Risk with bridging
Using bridging finance can be very risky. You’re able to calculate the risk depending on the quality of your proposal. That’s why bridging lenders may assess your experience and will carry out surveys, to ensure the proposal is of quality.
Our specialists would advise bridging loans as a last resort. If you’re unable to remortgage or withdraw funds elsewhere, then a bridging loan may be your only option.
The advice is based on the fact that bridging finance has very high rates. In the worst-case scenario, if your plan didn’t go as expected, you could be left with ever-increasing debt.
Bridging finance can be a powerful tool if used correctly. We’ve had many clients, especially developers and landlords who repeatedly use them and have generated great profits as a result.
Certain property deals wouldn’t be possible without the aid of bridging, so they can be great when they work. Proceed with caution and do have a contingency plan in the event that things don’t work out as you planned.
Alternative options to bridging
Check with your advisor to see if a remortgage is possible to withdraw funds from equity. If speed is important in securing your property deal, then bridging finance or a personal loan may be the only options.
Let to buy is also another option to consider. Let to buy is where you can remortgage your current home from a residential mortgage and switch it to a buy to let.
The equity released can then be used to fund the purchase of your new home. Remortgaging takes longer than bridging, so you’ll need to assess your options.
Speak to a specialist bridging advisor
Always speak to a specialist broker. Regardless of whether it’s bridging finance or a standard mortgage, a broker can save you time and money. As bridging is considered to be high risk, using the expertise of a broker becomes essential.
Bridging lenders have many different fees. As a result, a specialist advisor will do their best to find you the best deal with minimum fees. Some lenders may only deal with brokers, so using a broker ensures you have access to a wider variety of deals. An advisor can also provide you with other alternatives to finance, that you may not have thought possible.

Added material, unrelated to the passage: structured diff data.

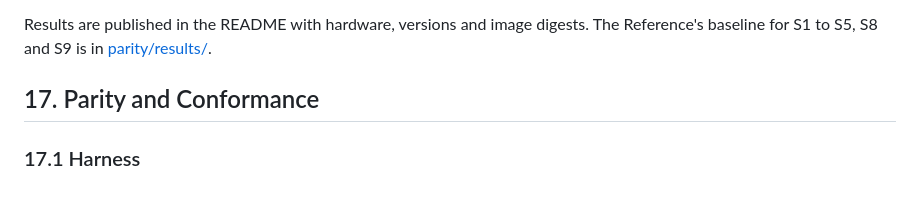
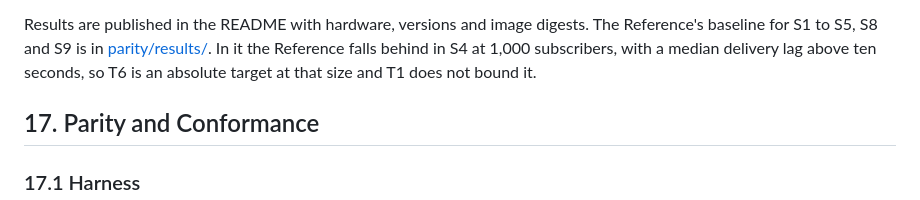
Before and after one commit to linkjar/pds, a Markdown page: docs/SPEC.md, the part around the change. Rendered like a GitHub page.

```diff
--- a/docs/SPEC.md
+++ b/docs/SPEC.md
@@ -1243,7 +1243,10 @@ Initial targets, to be revised after unit 2 publishes measurements:
 
 Results are published in the README with hardware, versions and image
 digests. The Reference's baseline for S1 to S5, S8 and S9 is in
-[parity/results/](../parity/results/).
+[parity/results/](../parity/results/perf-reference.md). In it the Reference
+falls behind in S4 at 1,000 subscribers, with a median delivery lag above
+ten seconds, so T6 is an absolute target at that size and T1 does not bound
+it.
 
 ## 17. Parity and Conformance
 
```
Also changed, not shown: docs/research/2026-10-09-parity-harness.md (+10 -8 lines), parity/results/perf-reference.md (+19 -19 lines).
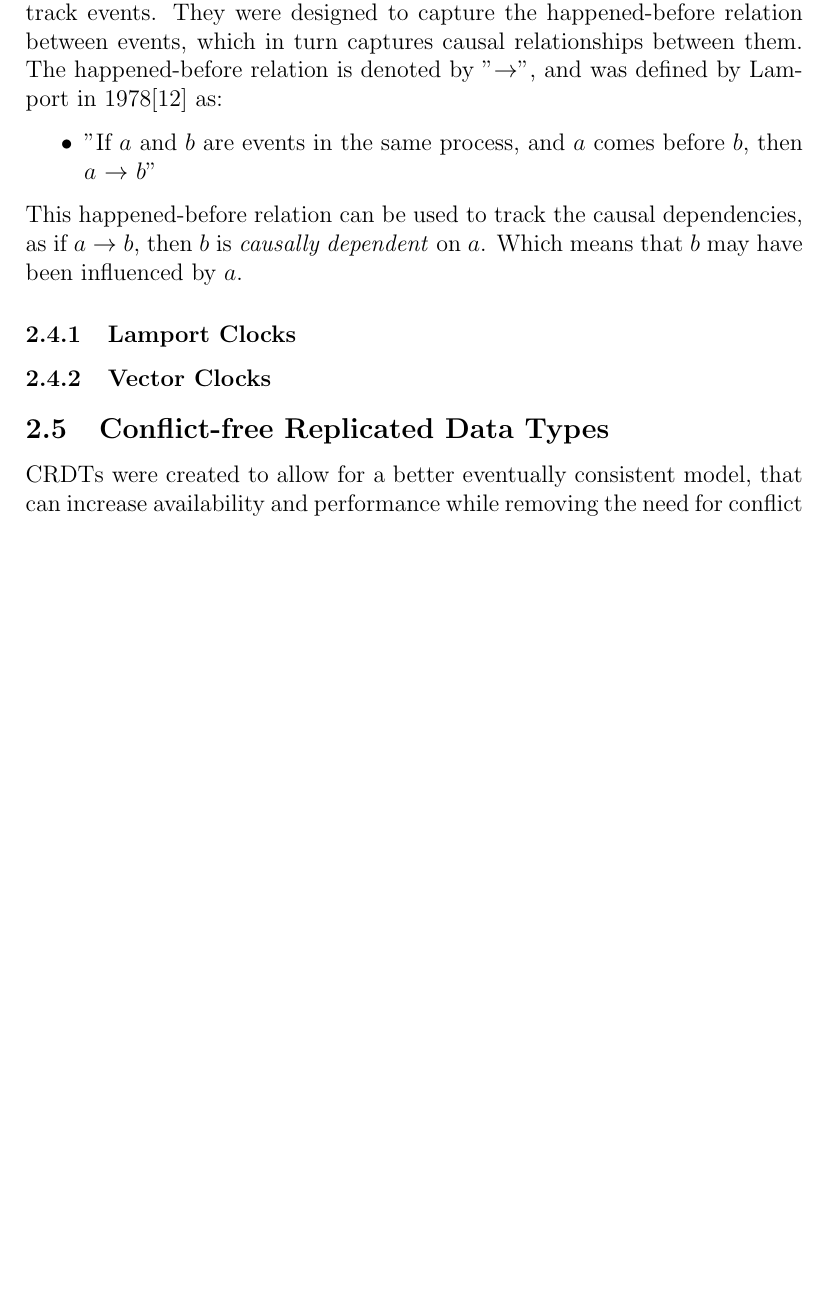
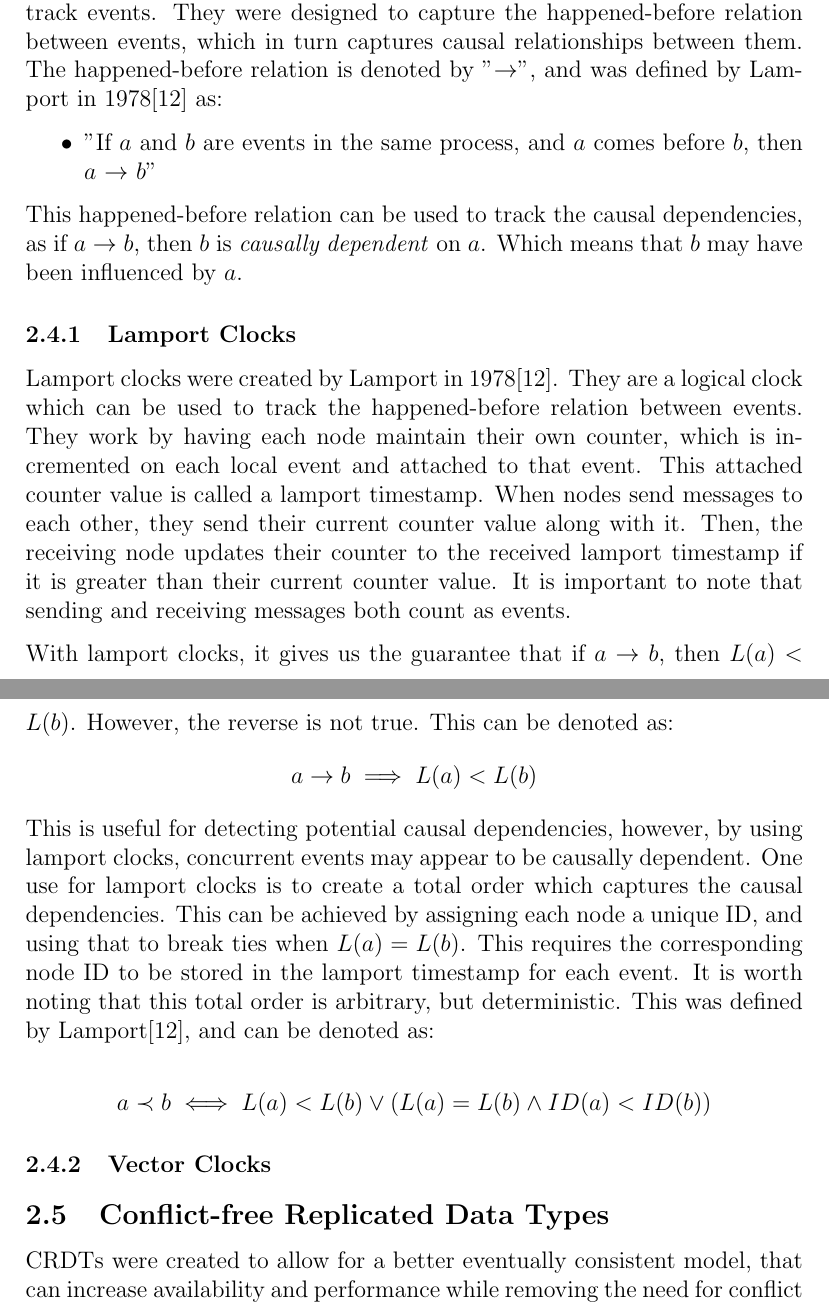
Before and after one commit to FelixWhitefield/Tree-CRDTs-With-Move, a LaTeX document (Report/main.tex): part of page 12 of 26 before the commit and two parts of pages 12 and 13 of 26 after it, the two joined at a grey line, cut so that both start at the same text, the shorter picture padded with empty space. Compiled offline with pdfLaTeX.

Commit message:
added lamport clock section

```diff
--- a/Report/main.tex
+++ b/Report/main.tex
@@ -6,6 +6,8 @@
 \usepackage{enumitem}
 \usepackage{makecell}
 \usepackage{float}
+\usepackage{amssymb}
+\usepackage{amsmath}
 \usepackage[parfill]{parskip}
 
 \begin{document}
@@ -226,9 +228,15 @@ Compared to physical clocks, which track time, logical clocks are used to track
 \end{itemize}
 This happened-before relation can be used to track the causal dependencies, as if $a$ $\rightarrow$ $b$, then $b$ is \textit{causally dependent} on $a$. Which means that $b$ may have been influenced by $a$. \par
 \subsubsection{Lamport Clocks}
+Lamport clocks were created by Lamport in 1978\cite{lamport1978time}. They are a logical clock which can be used to track the happened-before relation between events. They work by having each node maintain their own counter, which is incremented on each local event and attached to that event. This attached counter value is called a lamport timestamp. When nodes send messages to each other, they send their current counter value along with it. Then, the receiving node updates their counter to the received lamport timestamp if it is greater than their current counter value. It is important to note that sending and receiving messages both count as events. \par
 
+With lamport clocks, it gives us the guarantee that if $a$ $\rightarrow$ $b$, then $L(a) < L(b)$. However, the reverse is not true. This can be denoted as:
+\[a \rightarrow b \implies  L(a) < L(b)\]
+This is useful for detecting potential causal dependencies, however, by using lamport clocks, concurrent events may appear to be causally dependent. One use for lamport clocks is to create a total order which captures the causal dependencies. This can be achieved by assigning each node a unique ID, and using that to break ties when $L(a) = L(b)$. This requires the corresponding node ID to be stored in the lamport timestamp for each event. It is worth noting that this total order is arbitrary, but deterministic. This was defined by Lamport\cite{lamport1978time}, and can be denoted as:\par
+\[a \prec b \iff L(a) < L(b) \lor (L(a) = L(b) \land ID(a) < ID(b))\]
 
 \subsubsection{Vector Clocks}
+
 
 \subsection{Conflict-free Replicated Data Types}
 CRDTs were created to allow for a better eventually consistent model, that can increase availability and performance while removing the need for conflict arbitration.  One main factor that allows CRDTs to guarantee SEC is that the data types are commutative\cite{10.1007/978-3-642-24550-3_29}, meaning that the updates can be applied in any order. They also do not require a main or primary elected server, as each node can resolve the conflicts by themselves. Therefore, CRDTs are applicable in a peer-to-peer environment. \par
```
Also changed, not shown: Report/main.pdf.
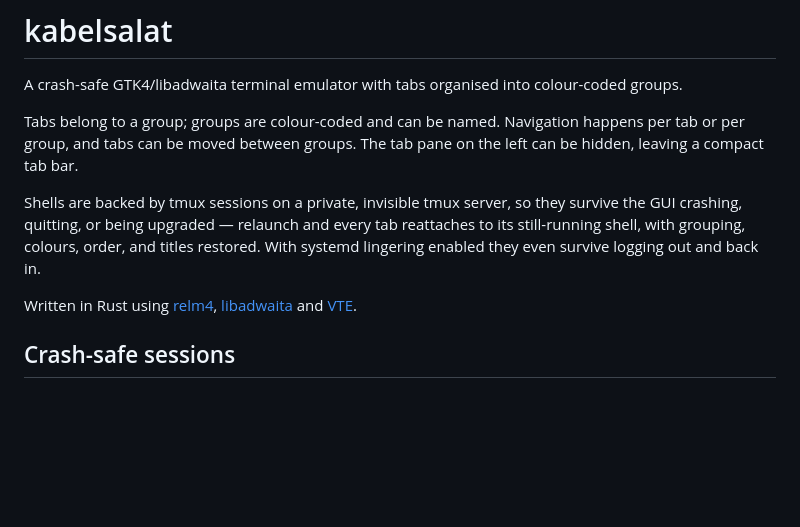
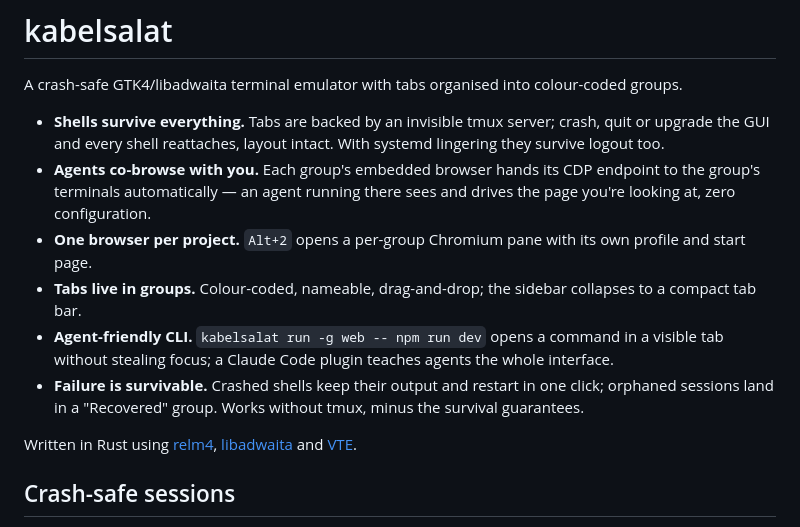
Before and after one commit to ThePixelPilgrim/kabelsalat, a Markdown page: README.md, the part around the change. GitHub-like rendering; blank space fills up the shorter version.

Commit message:
README: lead with a feature list, agents co-browsing up front

```diff
--- a/README.md
+++ b/README.md
@@ -3,15 +3,22 @@
 A crash-safe GTK4/libadwaita terminal emulator with tabs organised into
 colour-coded groups.
 
-Tabs belong to a group; groups are colour-coded and can be named. Navigation
-happens per tab or per group, and tabs can be moved between groups. The tab
-pane on the left can be hidden, leaving a compact tab bar.
-
-Shells are backed by tmux sessions on a private, invisible tmux server, so
-they survive the GUI crashing, quitting, or being upgraded — relaunch and
-every tab reattaches to its still-running shell, with grouping, colours,
-order, and titles restored. With systemd lingering enabled they even survive
-logging out and back in.
+- **Shells survive everything.** Tabs are backed by an invisible tmux
+  server; crash, quit or upgrade the GUI and every shell reattaches, layout
+  intact. With systemd lingering they survive logout too.
+- **Agents co-browse with you.** Each group's embedded browser hands its CDP
+  endpoint to the group's terminals automatically — an agent running there
+  sees and drives the page you're looking at, zero configuration.
+- **One browser per project.** `Alt+2` opens a per-group Chromium pane with
+  its own profile and start page.
+- **Tabs live in groups.** Colour-coded, nameable, drag-and-drop; the
+  sidebar collapses to a compact tab bar.
+- **Agent-friendly CLI.** `kabelsalat run -g web -- npm run dev` opens a
+  command in a visible tab without stealing focus; a Claude Code plugin
+  teaches agents the whole interface.
+- **Failure is survivable.** Crashed shells keep their output and restart in
+  one click; orphaned sessions land in a "Recovered" group. Works without
+  tmux, minus the survival guarantees.
 
 Written in Rust using [relm4](https://relm4.org/), [libadwaita] and
 [VTE](https://gitlab.gnome.org/GNOME/vte).
```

Our advisors are experienced in bridging finance and can make an assessment of your financial circumstances to decide whether bridging is a viable option for you. You can make an enquiry below to get started.